“If we can conserve what we use; the import value of fish is over $1bn as we speak, that is over N400bn. It can take care of the capital budget requirements of two ministries under this administration. So, the challenge is advocacy. Those who should know have not known. What we have is not adequate.” Said the lawmaker.

Abiante called for the carving out of a ministry from the current Federal Ministry of Agriculture and Rural Development to cater to fisheries and aquatic matters.

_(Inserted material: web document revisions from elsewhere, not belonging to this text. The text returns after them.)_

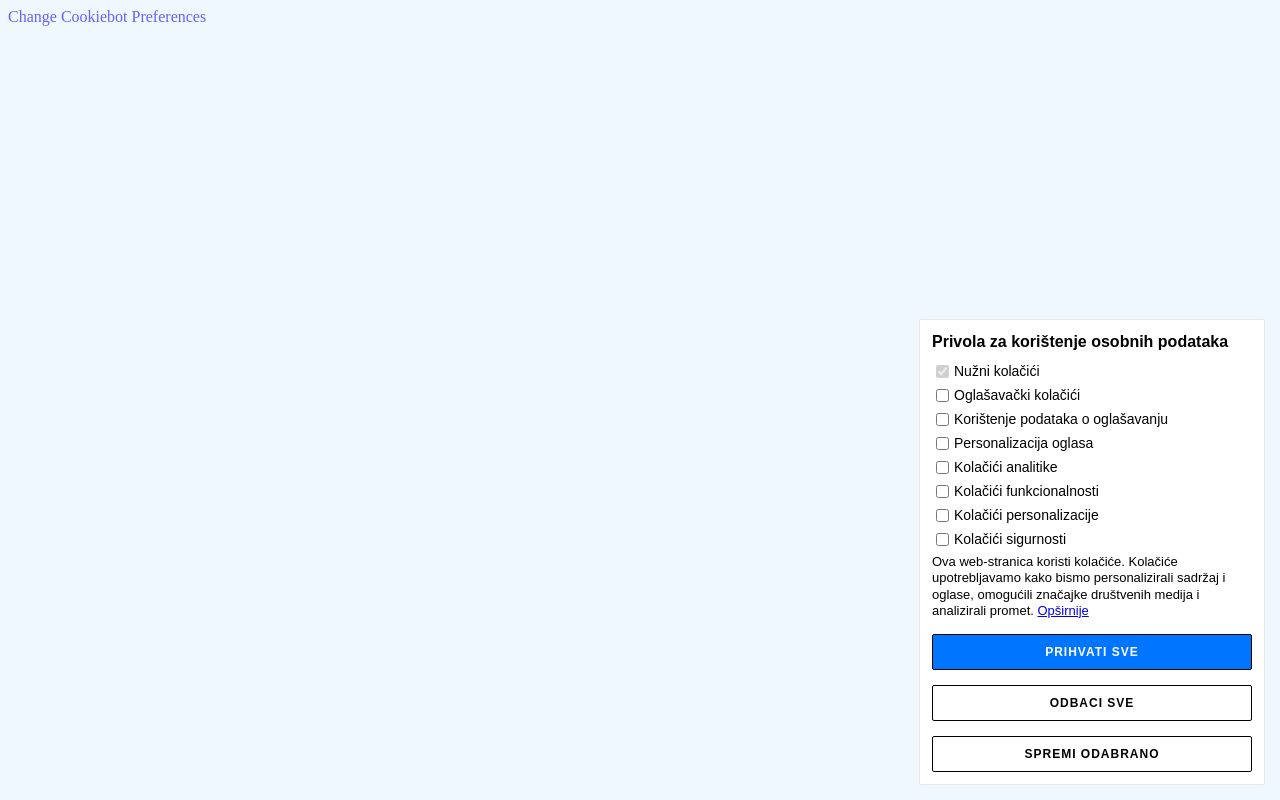
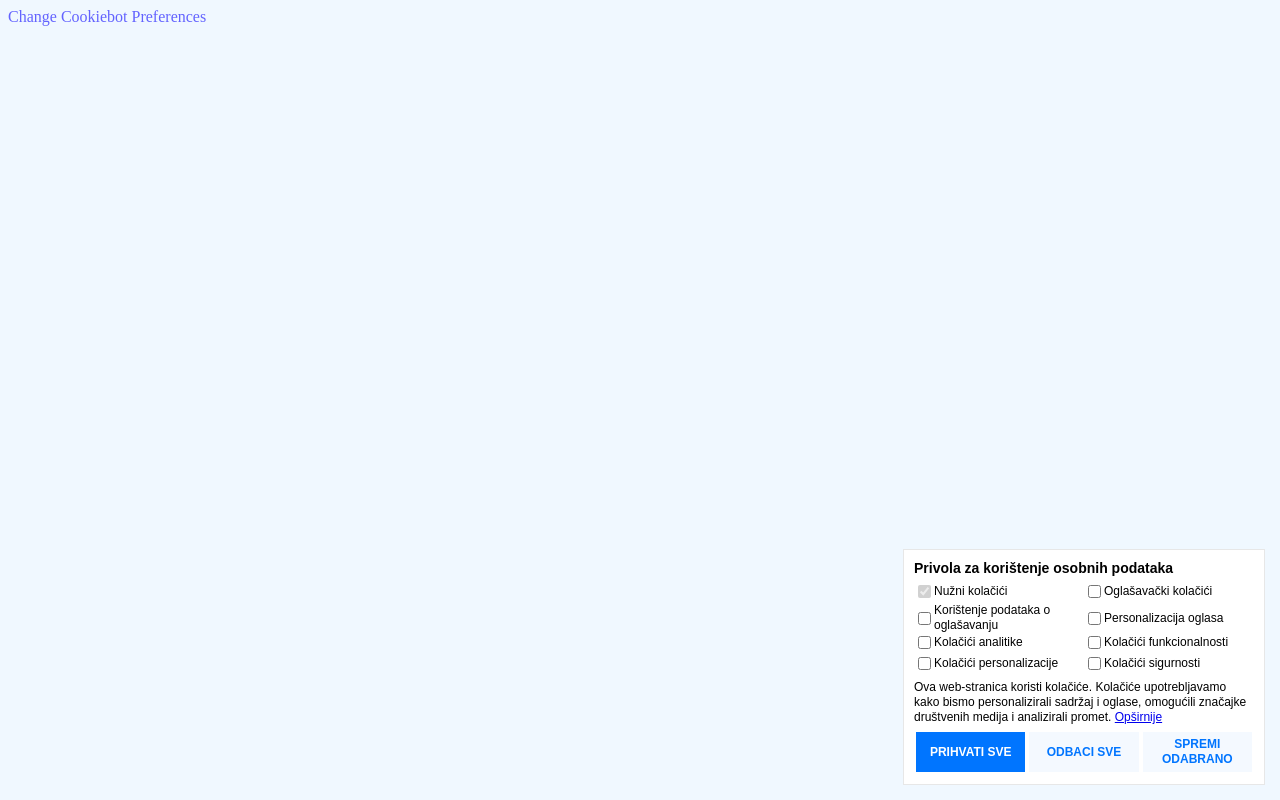
Before and after one commit to fer-projekt/cookie-fer, a website: page index.html in a window 1280 px wide. Drawn offline with Linux system fonts and the light colour scheme.

Commit message:
update css, javascript, visuals

```diff
--- a/css/fer-cookiebot.scss
+++ b/css/fer-cookiebot.scss
@@ -1,40 +1,35 @@
 #consentDialog {
   position: fixed;
   top: initial;
-  left: initial;
-  right: 15px;
-  bottom: 15px;
+  left: 0px;
+  right: 0px;
+  bottom: 0px;
   border: none;
-  padding: 12px;
-  max-width: 320px;
-  font-family: sans-serif;
-  border-radius: 2px;
+  padding: 10px;
+  max-width: 100%;
+  font-family: Arial, "Helvetica Neue", Helvetica, sans-serif;
   line-height: 1.25;
   background-color: white;
-  user-select: text;
   overflow: auto;
-  max-height: calc(100% - 2em - 6px);
   display: block;
-  width: fit-content;
-  height: fit-content;
   background-color: canvas;
-  color: canvastext;
-  margin: auto;
-  border: solid 1px rgb(231, 231, 231);
+  border-top: solid 1px rgb(231, 231, 231);
   z-index: 99999 !important;
+
   .consent-item {
-    font-size: 14px;
-    display: flex;
+    width: 50%;
+    font-size: 11px;
+    display: inline-flex;
     align-items: center;
-    line-height: 1.25;
+    /* &:not(:last-of-type) {
+      margin-bottom: 2px;
+    } */
+  }
 
-    input {
-      margin-right: 5px;
-    }
-
-    &:not(:last-child) {
-      margin-bottom: 5px;
-    }
+  .consent-item,
+  button,
+  #consent_text {
+    font-size: 11px;
   }
 
   &::backdrop {
@@ -43,33 +38,35 @@
 
   #consent_title {
     display: block;
-    margin-bottom: 10px;
+    margin-bottom: 5px;
     font-weight: bold;
+    font-size: 14px;
   }
 
   #consent_text {
     margin-top: 5px;
-    font-size: 13px;
+    margin-bottom: 5px;
     line-height: 1.25;
   }
 
+  #consent_buttons {
+    display: flex;
+    align-items: center;
+  }
+
   button {
-    letter-spacing: 1px;
-    margin-top: 15px;
     width: 100%;
-    padding: 10px 15px;
-    font-size: 12px;
-    font-weight: bold;
+    font-weight: bolder;
     text-transform: uppercase;
     transition: all .16s ease;
     cursor: pointer;
-
-
-
-    border: solid 1px black;
+    border: solid 2px white;
     background-color: #0075ff;
     color: white;
     border-radius: 2px;
+    align-self: stretch;
+    line-height: 1.25;
+    padding: 5px;
 
     &:hover {
       background-color: black;
@@ -77,8 +74,8 @@
     }
 
     +button {
-      background-color: white;
-      color: black;
+      background-color: #f4f9ff;
+      color: #0075ff;
 
       &:hover {
         background-color: rgb(241, 241, 241);
@@ -90,6 +87,20 @@
   &::backdrop {
     backdrop-filter: blur(2px);
   }
+
+  @media screen and (min-width: 570px) {
+    max-width: 340px;
+    left: initial;
+    right: 15px;
+    bottom: 15px;
+    border: solid 1px rgb(231, 231, 231);
+
+    .consent-item,
+    button,
+    #consent_text {
+      font-size: 12px;
+    }
+  }
 }
 
 #changeCookieBotPreferences {
--- a/js/fer-cookiebot.js
+++ b/js/fer-cookiebot.js
@@ -167,6 +167,11 @@ class FerCookieBot {
         consentTextDiv.innerHTML = this.translatedOptions.consent_text + ' ' + this.translatedOptions.consent_link;
         dialog.appendChild(consentTextDiv);
 
+        // Set the consent text from translated options
+        const consentButtonsDiv = document.createElement('div');
+        consentButtonsDiv.id = 'consent_buttons';
+        dialog.appendChild(consentButtonsDiv);
+
         // Create and append the save preferences button
         const acceptAllButton = document.createElement('button');
         acceptAllButton.id = 'saveAcceptAllCookieBotPreferences';
@@ -185,9 +190,9 @@ class FerCookieBot {
         saveButton.className = 'consent-button';
         saveButton.innerText = this.translatedOptions.button_title;
 
-        dialog.appendChild(acceptAllButton);
-        dialog.appendChild(refuseAllButton);
-        dialog.appendChild(saveButton);
+        consentButtonsDiv.appendChild(acceptAllButton);
+        consentButtonsDiv.appendChild(refuseAllButton);
+        consentButtonsDiv.appendChild(saveButton);
     }
 
     acceptAndSaveAll() {
--- a/package.json
+++ b/package.json
@@ -1,6 +1,6 @@
 {
   "name": "fer-cookie-bot",
-  "version": "1.2.3",
+  "version": "1.2.4",
   "description": "FerCookieBot is JavaScript solution designed for website owners to manage user consents for cookies and tracking technologies, ensuring compliance with data protection regulations like GDPR and CCPA. It now seamlessly integrates with both Google Consent Mode v2 and Facebook Pixel, offering dynamic consent handling and a respectful, legal approach to user data across major advertising platforms.",
   "main": "fer-cookiebot.js",
   "scripts": {
```
Also changed, not shown: css/fer-cookiebot.css, js/fer-cookiebot.min.js, 1 other file.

“What we have suggested over time; we have pioneered it but it has not gotten the right attention: countries that are taking advantage of the resources from the waters, talking about the fishes and aquaculture, even precious materials in the ocean that we can gain from, they have created for themselves separate ministries in charge of this.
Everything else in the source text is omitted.